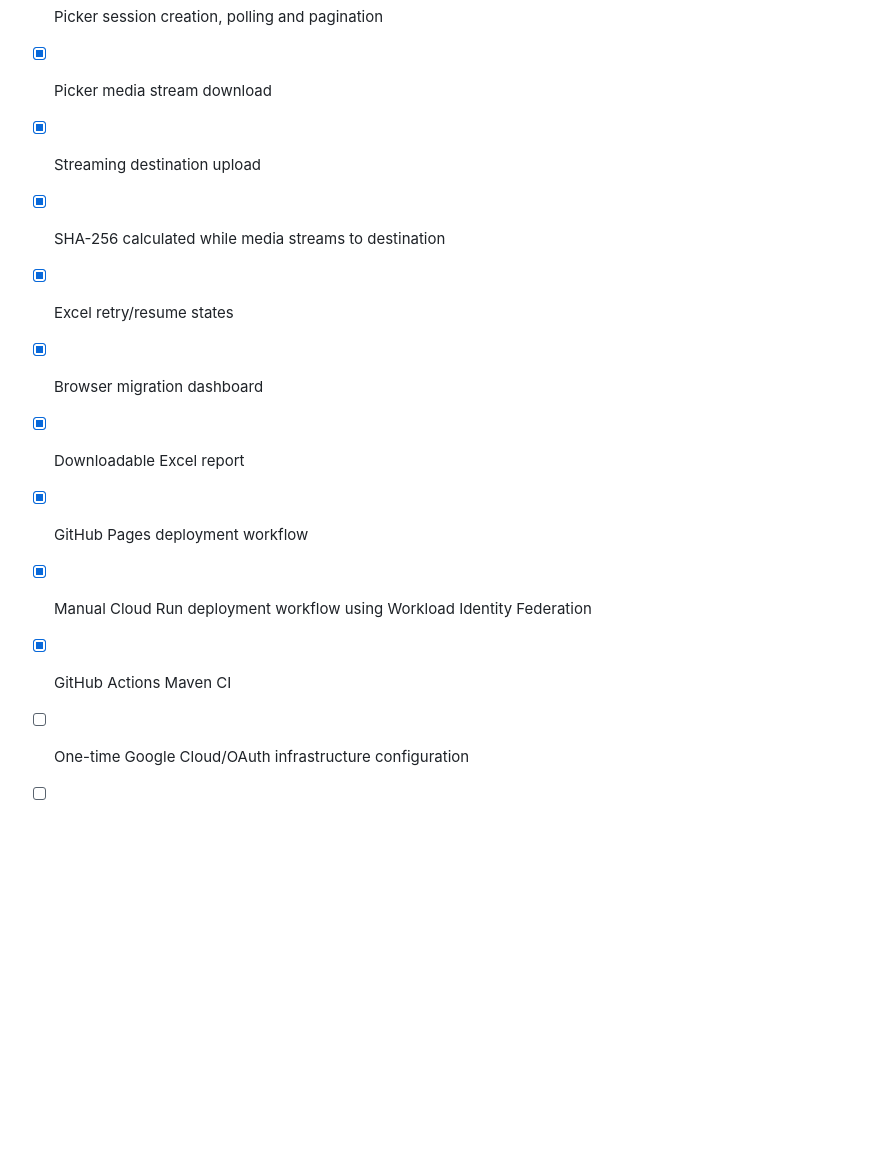
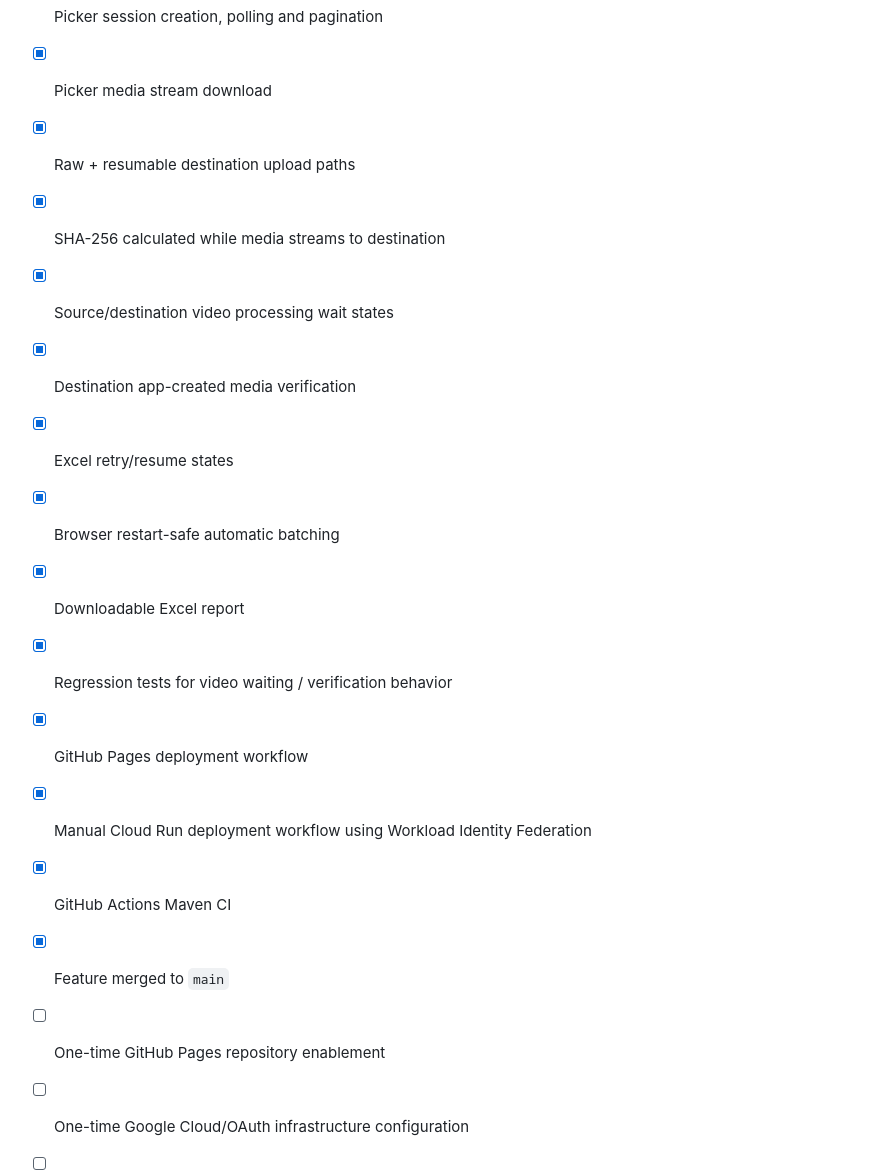
Before and after one commit to paritoshsingh0207/Selenium-Framework, a Markdown page: README.md, the part around one of its changes. GitHub-like rendering; blank space fills up the shorter version.

```diff
--- a/README.md
+++ b/README.md
@@ -68,14 +71,19 @@ See `deployment/GOOGLE_CLOUD_SETUP.md` for the no-local-clone deployment checkli
 - [x] Private access-key gate for sensitive API endpoints
 - [x] Picker session creation, polling and pagination
 - [x] Picker media stream download
-- [x] Streaming destination upload
+- [x] Raw + resumable destination upload paths
 - [x] SHA-256 calculated while media streams to destination
+- [x] Source/destination video processing wait states
+- [x] Destination app-created media verification
 - [x] Excel retry/resume states
-- [x] Browser migration dashboard
+- [x] Browser restart-safe automatic batching
 - [x] Downloadable Excel report
+- [x] Regression tests for video waiting / verification behavior
 - [x] GitHub Pages deployment workflow
 - [x] Manual Cloud Run deployment workflow using Workload Identity Federation
 - [x] GitHub Actions Maven CI
+- [x] Feature merged to `main`
+- [ ] One-time GitHub Pages repository enablement
 - [ ] One-time Google Cloud/OAuth infrastructure configuration
 - [ ] Live 1-photo migration test
 - [ ] Live 10-photo/video migration test
```
Also changed, not shown: other parts of README.md (+10 -7 lines), deployment/GOOGLE_CLOUD_SETUP.md (+31 -17 lines).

____________________

_Aim of the exercise_. Only lines that hold the string "migration" belong in the answer, so copy every one of them from the records.

_Output of the exercise_.
-- [x] Browser migration dashboard
 - [ ] Live 1-photo migration test
 - [ ] Live 10-photo/video migration test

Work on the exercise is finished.